Mind you, I shouldn’t complain. After I became aware of Dechmont, I started spotting it from all over the place, including the dual carriageway above Blantyre. Then, waiting in the traffic this winter, I realised just how clearly I could see Tinto Hill to the south.


Well, I recently read an intriguing book called On the trail of Scotland’s myths and legends. Author, Stuart McHardy, spends a few pages discussing Scottish fire festivals, including Beltane, celebrated on May 1st.

In traditional Beltane celebrations, fires were lit on hilltops, which made them more visible… The dominating hill of Tinto in Lanarkshire was the site of the ancient fires, its earlier name Tintock deriving from Gaelic, teinteach, fiery.

McHardy, 2005, p41

I’ve been wondering ever since whether Dechmont was used for a similar purpose. Imagine my delight then, when I found a mention on The Modern Antiquarian website to an old book of 1885, called Old Scottish customs:local and general by E.J Guthrie.

Check it out:

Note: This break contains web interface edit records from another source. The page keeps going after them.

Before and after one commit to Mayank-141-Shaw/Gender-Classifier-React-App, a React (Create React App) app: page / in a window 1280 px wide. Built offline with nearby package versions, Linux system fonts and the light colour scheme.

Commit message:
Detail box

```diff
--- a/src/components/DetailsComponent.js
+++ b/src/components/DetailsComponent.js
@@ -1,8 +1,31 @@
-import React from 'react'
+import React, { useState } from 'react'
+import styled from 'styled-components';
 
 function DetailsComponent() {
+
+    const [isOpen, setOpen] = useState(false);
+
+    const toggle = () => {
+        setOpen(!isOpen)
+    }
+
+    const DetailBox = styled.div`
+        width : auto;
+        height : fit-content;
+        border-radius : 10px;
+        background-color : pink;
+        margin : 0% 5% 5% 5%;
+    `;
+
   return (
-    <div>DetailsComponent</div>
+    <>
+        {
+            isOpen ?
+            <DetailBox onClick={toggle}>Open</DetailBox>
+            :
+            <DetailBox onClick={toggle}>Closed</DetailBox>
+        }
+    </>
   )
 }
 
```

Dechmont Hill, situated in the parish of Cambuslang, was a place where our forefathers lighted the Beltane. In the Statistical Account of Scotland (1848) it is stated that a thick stratum of charcoal was discovered underneath a structure of fine loam on the summit of the hill. When the country people saw it they expressed no surprise, as the tradition was familiar to them that it was here where the former inhabitants of the country had been in the habit of
lighting their Beltane.

Guthrie, 1885, p231

It could be just a story rather than oral history or folk memory, but it’s intriguing all the same.